■ About this exercise ■
Every line that contains the word "option" is to be copied from the listing.

*** Begin section ***

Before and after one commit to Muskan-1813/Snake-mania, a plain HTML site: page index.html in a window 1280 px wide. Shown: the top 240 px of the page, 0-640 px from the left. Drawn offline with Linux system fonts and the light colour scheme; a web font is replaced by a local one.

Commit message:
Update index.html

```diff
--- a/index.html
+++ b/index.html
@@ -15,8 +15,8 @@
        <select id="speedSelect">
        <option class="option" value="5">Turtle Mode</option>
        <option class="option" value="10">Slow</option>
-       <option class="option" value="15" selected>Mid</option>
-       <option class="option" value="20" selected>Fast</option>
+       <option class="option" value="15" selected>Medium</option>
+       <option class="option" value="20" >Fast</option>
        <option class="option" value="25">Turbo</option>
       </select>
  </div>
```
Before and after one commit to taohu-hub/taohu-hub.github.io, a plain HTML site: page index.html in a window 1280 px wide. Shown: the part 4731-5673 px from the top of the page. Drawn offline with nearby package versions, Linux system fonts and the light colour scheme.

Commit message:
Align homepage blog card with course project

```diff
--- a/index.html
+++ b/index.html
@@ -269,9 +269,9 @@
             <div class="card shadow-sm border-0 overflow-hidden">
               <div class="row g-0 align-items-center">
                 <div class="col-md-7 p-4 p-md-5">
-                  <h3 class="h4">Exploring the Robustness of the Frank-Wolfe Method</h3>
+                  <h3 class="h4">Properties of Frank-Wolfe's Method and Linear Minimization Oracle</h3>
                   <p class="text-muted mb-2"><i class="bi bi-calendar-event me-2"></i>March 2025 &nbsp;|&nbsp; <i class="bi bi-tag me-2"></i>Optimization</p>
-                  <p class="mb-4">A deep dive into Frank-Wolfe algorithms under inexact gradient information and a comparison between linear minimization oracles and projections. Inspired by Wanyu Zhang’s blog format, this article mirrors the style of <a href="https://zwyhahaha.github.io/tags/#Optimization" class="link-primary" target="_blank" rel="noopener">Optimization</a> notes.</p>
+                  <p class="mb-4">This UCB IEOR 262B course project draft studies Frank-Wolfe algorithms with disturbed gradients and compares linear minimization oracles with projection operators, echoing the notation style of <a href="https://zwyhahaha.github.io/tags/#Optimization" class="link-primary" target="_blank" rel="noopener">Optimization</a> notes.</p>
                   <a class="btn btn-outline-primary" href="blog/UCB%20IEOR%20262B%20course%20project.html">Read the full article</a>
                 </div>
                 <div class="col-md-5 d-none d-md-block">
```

*** End section ***

■ Response ■
        <option class="option" value="5">Turtle Mode</option>
        <option class="option" value="10">Slow</option>
-       <option class="option" value="15" selected>Mid</option>
-       <option class="option" value="20" selected>Fast</option>
+       <option class="option" value="15" selected>Medium</option>
+       <option class="option" value="20" >Fast</option>
        <option class="option" value="25">Turbo</option>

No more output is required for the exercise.